Exercise objective: Copy out all of the data below exactly, so that no word differs from the original.

Records to use:
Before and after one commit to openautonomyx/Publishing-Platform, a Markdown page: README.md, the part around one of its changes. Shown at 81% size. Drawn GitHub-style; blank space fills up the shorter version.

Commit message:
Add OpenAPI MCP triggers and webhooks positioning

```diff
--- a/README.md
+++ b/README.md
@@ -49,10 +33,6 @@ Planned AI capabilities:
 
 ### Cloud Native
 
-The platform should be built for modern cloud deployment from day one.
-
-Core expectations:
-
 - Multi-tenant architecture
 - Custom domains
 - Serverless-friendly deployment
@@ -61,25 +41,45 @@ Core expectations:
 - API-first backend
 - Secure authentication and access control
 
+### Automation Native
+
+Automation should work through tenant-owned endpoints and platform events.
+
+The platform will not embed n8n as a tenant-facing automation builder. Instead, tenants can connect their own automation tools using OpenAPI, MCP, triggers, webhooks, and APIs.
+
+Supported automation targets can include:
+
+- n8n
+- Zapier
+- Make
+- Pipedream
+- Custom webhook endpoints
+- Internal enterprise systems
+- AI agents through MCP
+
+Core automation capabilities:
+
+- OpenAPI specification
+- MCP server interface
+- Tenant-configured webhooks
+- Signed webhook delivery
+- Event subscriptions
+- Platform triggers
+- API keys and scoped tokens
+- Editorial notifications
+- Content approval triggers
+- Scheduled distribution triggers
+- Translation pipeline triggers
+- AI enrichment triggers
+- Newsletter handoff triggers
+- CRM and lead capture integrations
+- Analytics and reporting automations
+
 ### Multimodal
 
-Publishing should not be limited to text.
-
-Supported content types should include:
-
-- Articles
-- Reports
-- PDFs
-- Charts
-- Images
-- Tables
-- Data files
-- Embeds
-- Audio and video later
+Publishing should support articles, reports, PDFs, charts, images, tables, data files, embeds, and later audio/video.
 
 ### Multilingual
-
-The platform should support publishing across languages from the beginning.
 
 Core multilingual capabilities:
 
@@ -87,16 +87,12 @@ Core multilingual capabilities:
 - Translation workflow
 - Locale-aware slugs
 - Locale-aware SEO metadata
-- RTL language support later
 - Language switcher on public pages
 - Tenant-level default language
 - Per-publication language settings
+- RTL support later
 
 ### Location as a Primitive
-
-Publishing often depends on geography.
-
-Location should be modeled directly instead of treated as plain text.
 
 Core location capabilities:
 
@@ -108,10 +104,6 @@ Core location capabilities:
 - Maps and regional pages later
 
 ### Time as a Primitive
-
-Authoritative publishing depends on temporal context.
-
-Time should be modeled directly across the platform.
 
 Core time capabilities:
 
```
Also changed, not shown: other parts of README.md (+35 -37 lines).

Output for this exercise:
Before and after one commit to openautonomyx/Publishing-Platform, a Markdown page: README.md, the part around one of its changes. Shown at 81% size. Drawn GitHub-style; blank space fills up the shorter version.

Commit message:
Add OpenAPI MCP triggers and webhooks positioning

```diff
--- a/README.md
+++ b/README.md
@@ -49,10 +33,6 @@ Planned AI capabilities:
 
 ### Cloud Native
 
-The platform should be built for modern cloud deployment from day one.
-
-Core expectations:
-
 - Multi-tenant architecture
 - Custom domains
 - Serverless-friendly deployment
@@ -61,25 +41,45 @@ Core expectations:
 - API-first backend
 - Secure authentication and access control
 
+### Automation Native
+
+Automation should work through tenant-owned endpoints and platform events.
+
+The platform will not embed n8n as a tenant-facing automation builder. Instead, tenants can connect their own automation tools using OpenAPI, MCP, triggers, webhooks, and APIs.
+
+Supported automation targets can include:
+
+- n8n
+- Zapier
+- Make
+- Pipedream
+- Custom webhook endpoints
+- Internal enterprise systems
+- AI agents through MCP
+
+Core automation capabilities:
+
+- OpenAPI specification
+- MCP server interface
+- Tenant-configured webhooks
+- Signed webhook delivery
+- Event subscriptions
+- Platform triggers
+- API keys and scoped tokens
+- Editorial notifications
+- Content approval triggers
+- Scheduled distribution triggers
+- Translation pipeline triggers
+- AI enrichment triggers
+- Newsletter handoff triggers
+- CRM and lead capture integrations
+- Analytics and reporting automations
+
 ### Multimodal
 
-Publishing should not be limited to text.
-
-Supported content types should include:
-
-- Articles
-- Reports
-- PDFs
-- Charts
-- Images
-- Tables
-- Data files
-- Embeds
-- Audio and video later
+Publishing should support articles, reports, PDFs, charts, images, tables, data files, embeds, and later audio/video.
 
 ### Multilingual
-
-The platform should support publishing across languages from the beginning.
 
 Core multilingual capabilities:
 
@@ -87,16 +87,12 @@ Core multilingual capabilities:
 - Translation workflow
 - Locale-aware slugs
 - Locale-aware SEO metadata
-- RTL language support later
 - Language switcher on public pages
 - Tenant-level default language
 - Per-publication language settings
+- RTL support later
 
 ### Location as a Primitive
-
-Publishing often depends on geography.
-
-Location should be modeled directly instead of treated as plain text.
 
 Core location capabilities:
 
@@ -108,10 +104,6 @@ Core location capabilities:
 - Maps and regional pages later
 
 ### Time as a Primitive
-
-Authoritative publishing depends on temporal context.
-
-Time should be modeled directly across the platform.
 
 Core time capabilities:
 
```
Also changed, not shown: other parts of README.md (+35 -37 lines).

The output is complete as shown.